» Problem statement
Please restate the listing word for word, omitting the images.
*****
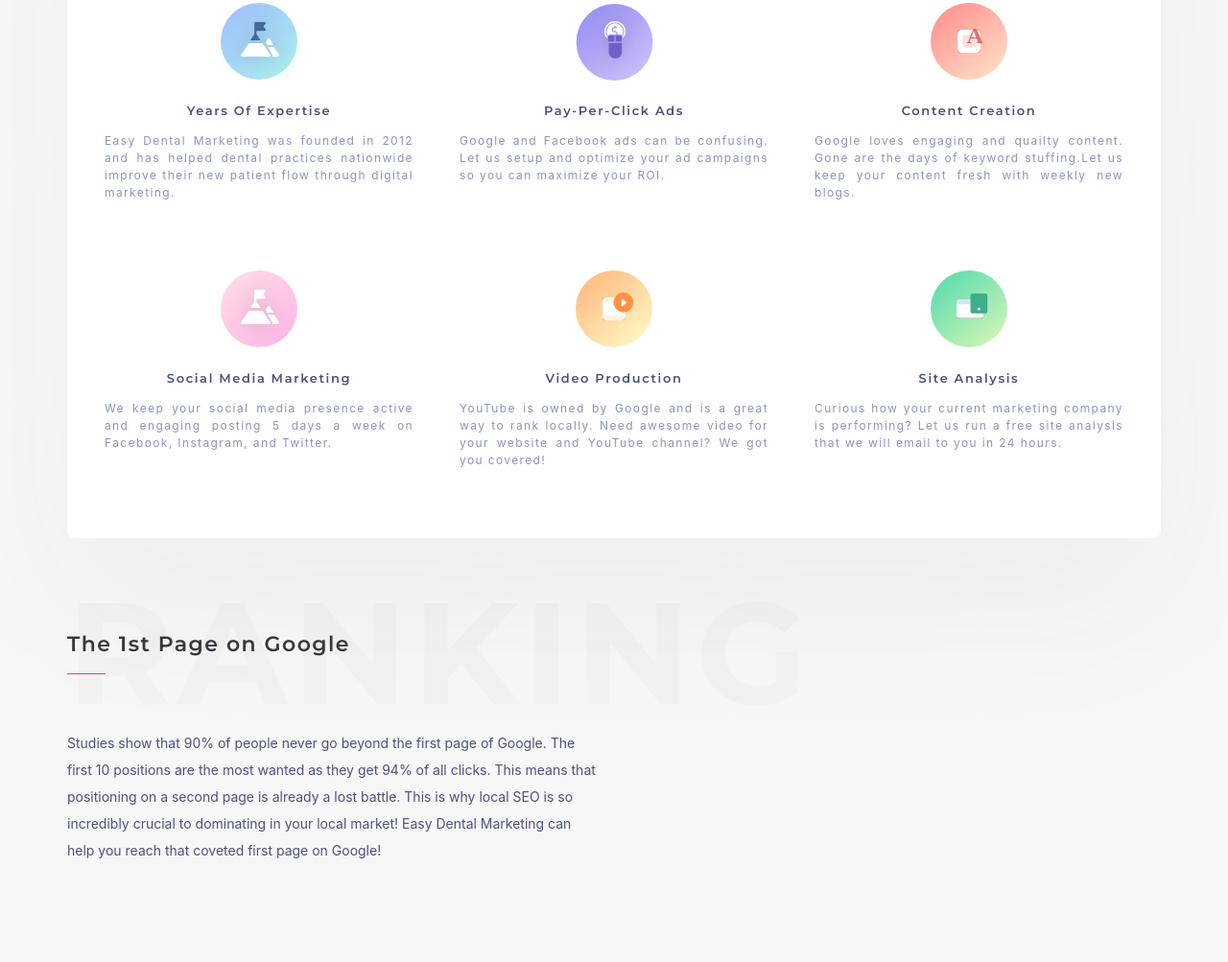
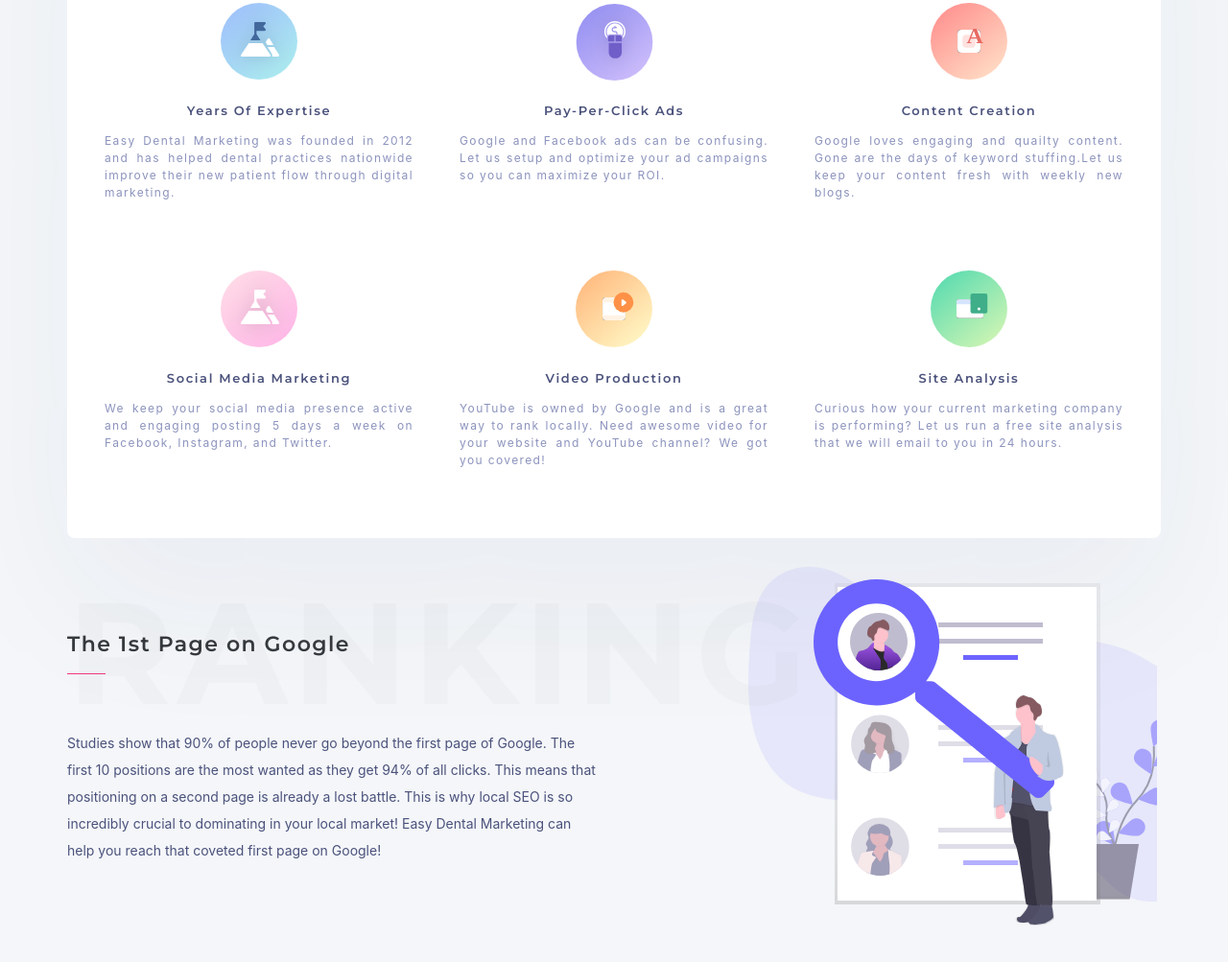
Before and after one commit to skyrbe/easydentalmarketing, a plain HTML site: page index.html in a window 1280 px wide. Shown: the part 845-1848 px from the top of the page at 96% size. Drawn offline with Linux system fonts and the light colour scheme.

Commit message:
Section 2

```diff
--- a/index.html
+++ b/index.html
@@ -2,6 +2,7 @@
 <html lang="en" dir="ltr">
   <head>
     <meta charset="utf-8">
+    <meta name="viewport" content="width=device-width, initial-scale=1, maximum-scale=1, user-scalable=no, minimal-ui">
     <title></title>
     <link href="https://fonts.googleapis.com/css?family=Montserrat:400,500,600,700|Playfair+Display:700" rel="stylesheet">
     <link href="./vendor/bootstrap/css/bootstrap.min.css" rel="stylesheet">
@@ -67,9 +68,6 @@
                     </div>
                   </div>
                 </div>
-              </div>
-
-              <div class="row justify-content-center">
                 <div class="col-sm-4 col-6 pl-4 pr-4">
                   <div class="service-wrapper">
                     <div class="service-image">
@@ -126,10 +124,10 @@
                 </div>
               </div>
             </div>
-            <div class="clients-container d-flex justify-content-center">
-
-            </div>
           </div>
+        </div>
+        <div class="page-ranking-image">
+          <img src="./images/search.svg" />
         </div>
       </section>
     </div>
--- a/styles/main.css
+++ b/styles/main.css
@@ -1,10 +1,14 @@
 body {
-  background: #f7f7f7;
+  background: #f4f6f9;
+}
+
+section {
+  position: relative;
 }
 
 .hero-bottom {
   position: absolute;
-  top: -80px;
+  top: 240px;
   right: 0;
   width: 525px;
 }
--- a/styles/mediaqueries.css
+++ b/styles/mediaqueries.css
@@ -5,6 +5,10 @@
 }
 
 @media (min-width: 768px) {
+  .hero-bottom {
+    width: 776px;
+  }
+
   .hero-text-desktop {
     margin: 0;
   }
@@ -106,11 +110,20 @@
     transform: translateX(0);
     left: 0;
   }
+
+  .page-ranking-image {
+    position: absolute;
+    right: 0;
+    top: 0;
+    width: 500px;
+  }
 }
 
 @media (min-width: 992px) {
   .hero-bottom {
     width: 887px;
+    bottom: auto;
+    top: -80px;
   }
 
   .hero-section {
```
Also changed, not shown: images/search.svg (added).
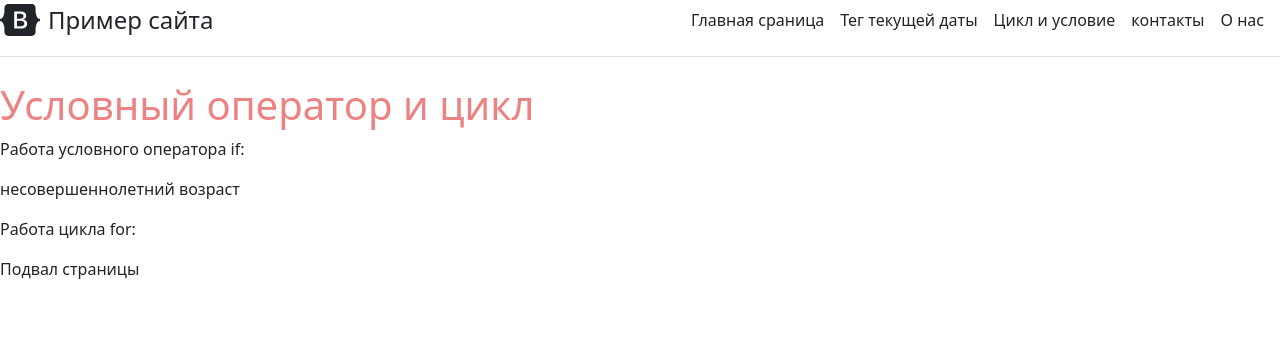
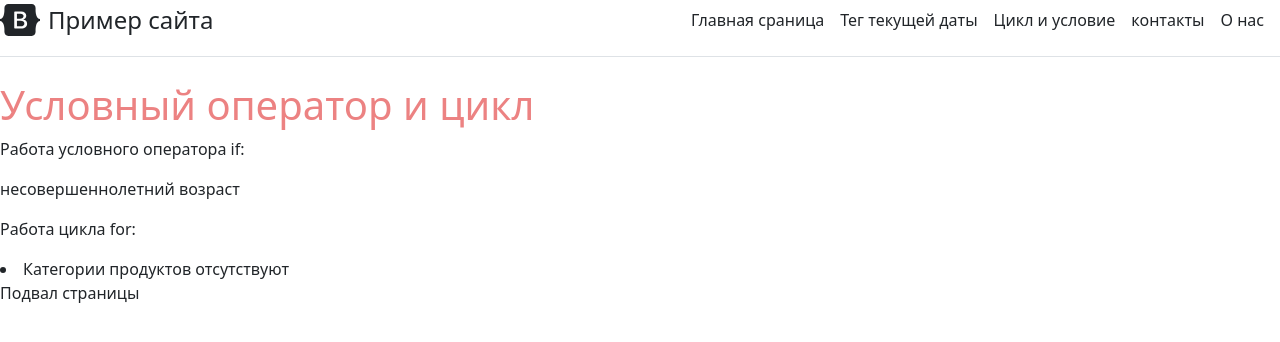
Before and after one commit to ilnar1995/django-course, a Django app: template taskmanager/main/templates/main/for_and_if.html in a window 1280 px wide. Shown: the top 342 px of the page. Run offline with Django 4.2, Linux system fonts and the light colour scheme; the template is opened without the code that fills it, so the values that code supplies are empty.

Commit message:
second cimmit

```diff
--- a/taskmanager/main/templates/main/for_and_if.html
+++ b/taskmanager/main/templates/main/for_and_if.html
@@ -13,7 +13,9 @@
 {% endif %}
 
 <p>Работа цикла for:</p>
-{% for i in cat %}
-<li>{{i}}</li>
-{% endfor %}
+    {% for i in cat %}
+            <li>{{i}}</li>
+        {% empty %}
+            <li>Категории продуктов отсутствуют</li>
+        {% endfor %}
 {% endblock content %}
```
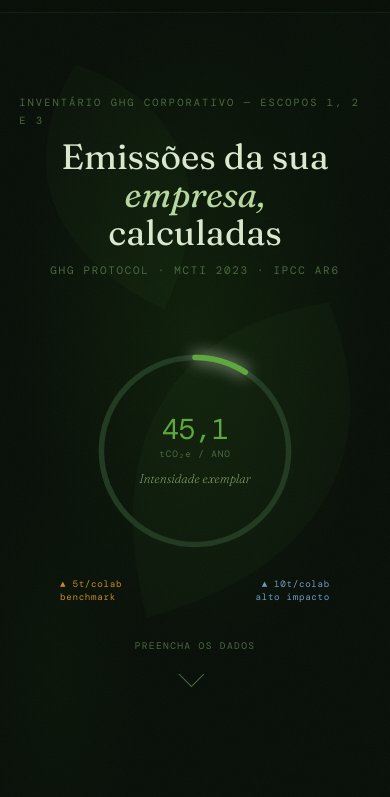
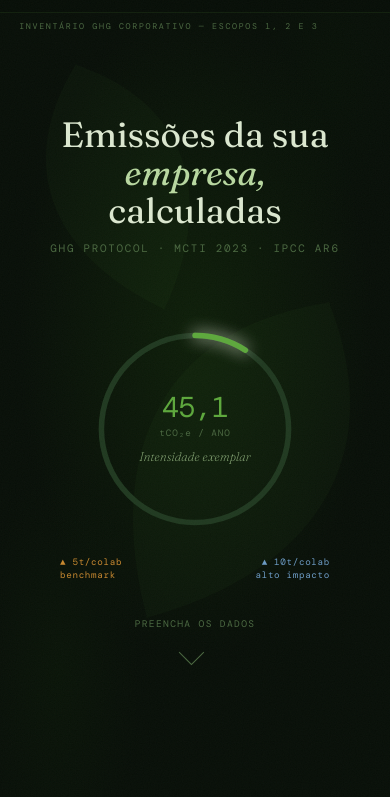
Before and after one commit to racostadf/carbonometro, a website: page empresarial.html in a window 390 px wide. Shown: the part 47-844 px from the top of the page. Drawn offline with nearby package versions, Linux system fonts and the light colour scheme; a web font is replaced by a local one.

Commit message:
fix: empresarial mobile — eyebrow no topo, scroll-cue com link
- hero-eyebrow: position absolute top 4.2rem no mobile, espelha o
  comportamento do ticker 424,7 na landing page
- scroll-cue: convertido para <a href="#calculadora">, scrolla até
  o formulário com smooth scroll e hover verde

Co-Authored-By: Claude Sonnet 4.6 <noreply@anthropic.com>

```diff
--- a/empresarial.html
+++ b/empresarial.html
@@ -171,6 +171,11 @@
       margin-bottom: 0.6rem;
       animation: riseUp 0.9s ease both;
     }
+    @media (max-width: 700px) {
+      .hero-eyebrow { position: absolute; top: 4.2rem; left: 1.2rem; right: 1.2rem;
+        font-size: 0.52rem; margin-bottom: 0; white-space: nowrap;
+        overflow: hidden; text-overflow: ellipsis; }
+    }
 
     .hero-title {
       font-family: var(--display);
@@ -221,7 +226,9 @@
     .scroll-cue {
       display: flex; flex-direction: column; align-items: center; gap: 0.5rem;
       margin-top: 3.5rem; animation: riseUp 0.9s 0.5s ease both; color: var(--text-3);
+      text-decoration: none; transition: color 0.2s;
     }
+    .scroll-cue:hover { color: var(--green-light); }
     .scroll-cue span { font-family: var(--mono); font-size: 0.6rem; letter-spacing: 0.14em; text-transform: uppercase; }
     .arrow { width: 18px; height: 18px; border-right: 1px solid var(--text-3); border-bottom: 1px solid var(--text-3); transform: rotate(45deg); animation: bob 2s ease infinite; }
 
@@ -600,14 +607,14 @@
     </div>
   </div>
 
-  <div class="scroll-cue" style="margin-top:4.5rem;">
+  <a href="#calculadora" class="scroll-cue" style="margin-top:4.5rem;">
     <span>Preencha os dados</span>
     <div class="arrow"></div>
-  </div>
+  </a>
 </section>
 
 <!-- ═══ CALCULATOR ═══ -->
-<main class="calc-wrap">
+<main id="calculadora" class="calc-wrap">
 
   <div class="section-head appear">
     <h2>Dados da organização</h2>
```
*****
» Answer for this exercise
Before and after one commit to skyrbe/easydentalmarketing, a plain HTML site: page index.html in a window 1280 px wide. Shown: the part 845-1848 px from the top of the page at 96% size. Drawn offline with Linux system fonts and the light colour scheme.

Commit message:
Section 2

```diff
--- a/index.html
+++ b/index.html
@@ -2,6 +2,7 @@
 <html lang="en" dir="ltr">
   <head>
     <meta charset="utf-8">
+    <meta name="viewport" content="width=device-width, initial-scale=1, maximum-scale=1, user-scalable=no, minimal-ui">
     <title></title>
     <link href="https://fonts.googleapis.com/css?family=Montserrat:400,500,600,700|Playfair+Display:700" rel="stylesheet">
     <link href="./vendor/bootstrap/css/bootstrap.min.css" rel="stylesheet">
@@ -67,9 +68,6 @@
                     </div>
                   </div>
                 </div>
-              </div>
-
-              <div class="row justify-content-center">
                 <div class="col-sm-4 col-6 pl-4 pr-4">
                   <div class="service-wrapper">
                     <div class="service-image">
@@ -126,10 +124,10 @@
                 </div>
               </div>
             </div>
-            <div class="clients-container d-flex justify-content-center">
-
-            </div>
           </div>
+        </div>
+        <div class="page-ranking-image">
+          <img src="./images/search.svg" />
         </div>
       </section>
     </div>
--- a/styles/main.css
+++ b/styles/main.css
@@ -1,10 +1,14 @@
 body {
-  background: #f7f7f7;
+  background: #f4f6f9;
+}
+
+section {
+  position: relative;
 }
 
 .hero-bottom {
   position: absolute;
-  top: -80px;
+  top: 240px;
   right: 0;
   width: 525px;
 }
--- a/styles/mediaqueries.css
+++ b/styles/mediaqueries.css
@@ -5,6 +5,10 @@
 }
 
 @media (min-width: 768px) {
+  .hero-bottom {
+    width: 776px;
+  }
+
   .hero-text-desktop {
     margin: 0;
   }
@@ -106,11 +110,20 @@
     transform: translateX(0);
     left: 0;
   }
+
+  .page-ranking-image {
+    position: absolute;
+    right: 0;
+    top: 0;
+    width: 500px;
+  }
 }
 
 @media (min-width: 992px) {
   .hero-bottom {
     width: 887px;
+    bottom: auto;
+    top: -80px;
   }
 
   .hero-section {
```
Also changed, not shown: images/search.svg (added).
Before and after one commit to ilnar1995/django-course, a Django app: template taskmanager/main/templates/main/for_and_if.html in a window 1280 px wide. Shown: the top 342 px of the page. Run offline with Django 4.2, Linux system fonts and the light colour scheme; the template is opened without the code that fills it, so the values that code supplies are empty.

Commit message:
second cimmit

```diff
--- a/taskmanager/main/templates/main/for_and_if.html
+++ b/taskmanager/main/templates/main/for_and_if.html
@@ -13,7 +13,9 @@
 {% endif %}
 
 <p>Работа цикла for:</p>
-{% for i in cat %}
-<li>{{i}}</li>
-{% endfor %}
+    {% for i in cat %}
+            <li>{{i}}</li>
+        {% empty %}
+            <li>Категории продуктов отсутствуют</li>
+        {% endfor %}
 {% endblock content %}
```
Before and after one commit to racostadf/carbonometro, a website: page empresarial.html in a window 390 px wide. Shown: the part 47-844 px from the top of the page. Drawn offline with nearby package versions, Linux system fonts and the light colour scheme; a web font is replaced by a local one.

Commit message:
fix: empresarial mobile — eyebrow no topo, scroll-cue com link
- hero-eyebrow: position absolute top 4.2rem no mobile, espelha o
  comportamento do ticker 424,7 na landing page
- scroll-cue: convertido para <a href="#calculadora">, scrolla até
  o formulário com smooth scroll e hover verde

Co-Authored-By: Claude Sonnet 4.6 <noreply@anthropic.com>

```diff
--- a/empresarial.html
+++ b/empresarial.html
@@ -171,6 +171,11 @@
       margin-bottom: 0.6rem;
       animation: riseUp 0.9s ease both;
     }
+    @media (max-width: 700px) {
+      .hero-eyebrow { position: absolute; top: 4.2rem; left: 1.2rem; right: 1.2rem;
+        font-size: 0.52rem; margin-bottom: 0; white-space: nowrap;
+        overflow: hidden; text-overflow: ellipsis; }
+    }
 
     .hero-title {
       font-family: var(--display);
@@ -221,7 +226,9 @@
     .scroll-cue {
       display: flex; flex-direction: column; align-items: center; gap: 0.5rem;
       margin-top: 3.5rem; animation: riseUp 0.9s 0.5s ease both; color: var(--text-3);
+      text-decoration: none; transition: color 0.2s;
     }
+    .scroll-cue:hover { color: var(--green-light); }
     .scroll-cue span { font-family: var(--mono); font-size: 0.6rem; letter-spacing: 0.14em; text-transform: uppercase; }
     .arrow { width: 18px; height: 18px; border-right: 1px solid var(--text-3); border-bottom: 1px solid var(--text-3); transform: rotate(45deg); animation: bob 2s ease infinite; }
 
@@ -600,14 +607,14 @@
     </div>
   </div>
 
-  <div class="scroll-cue" style="margin-top:4.5rem;">
+  <a href="#calculadora" class="scroll-cue" style="margin-top:4.5rem;">
     <span>Preencha os dados</span>
     <div class="arrow"></div>
-  </div>
+  </a>
 </section>
 
 <!-- ═══ CALCULATOR ═══ -->
-<main class="calc-wrap">
+<main id="calculadora" class="calc-wrap">
 
   <div class="section-head appear">
     <h2>Dados da organização</h2>
```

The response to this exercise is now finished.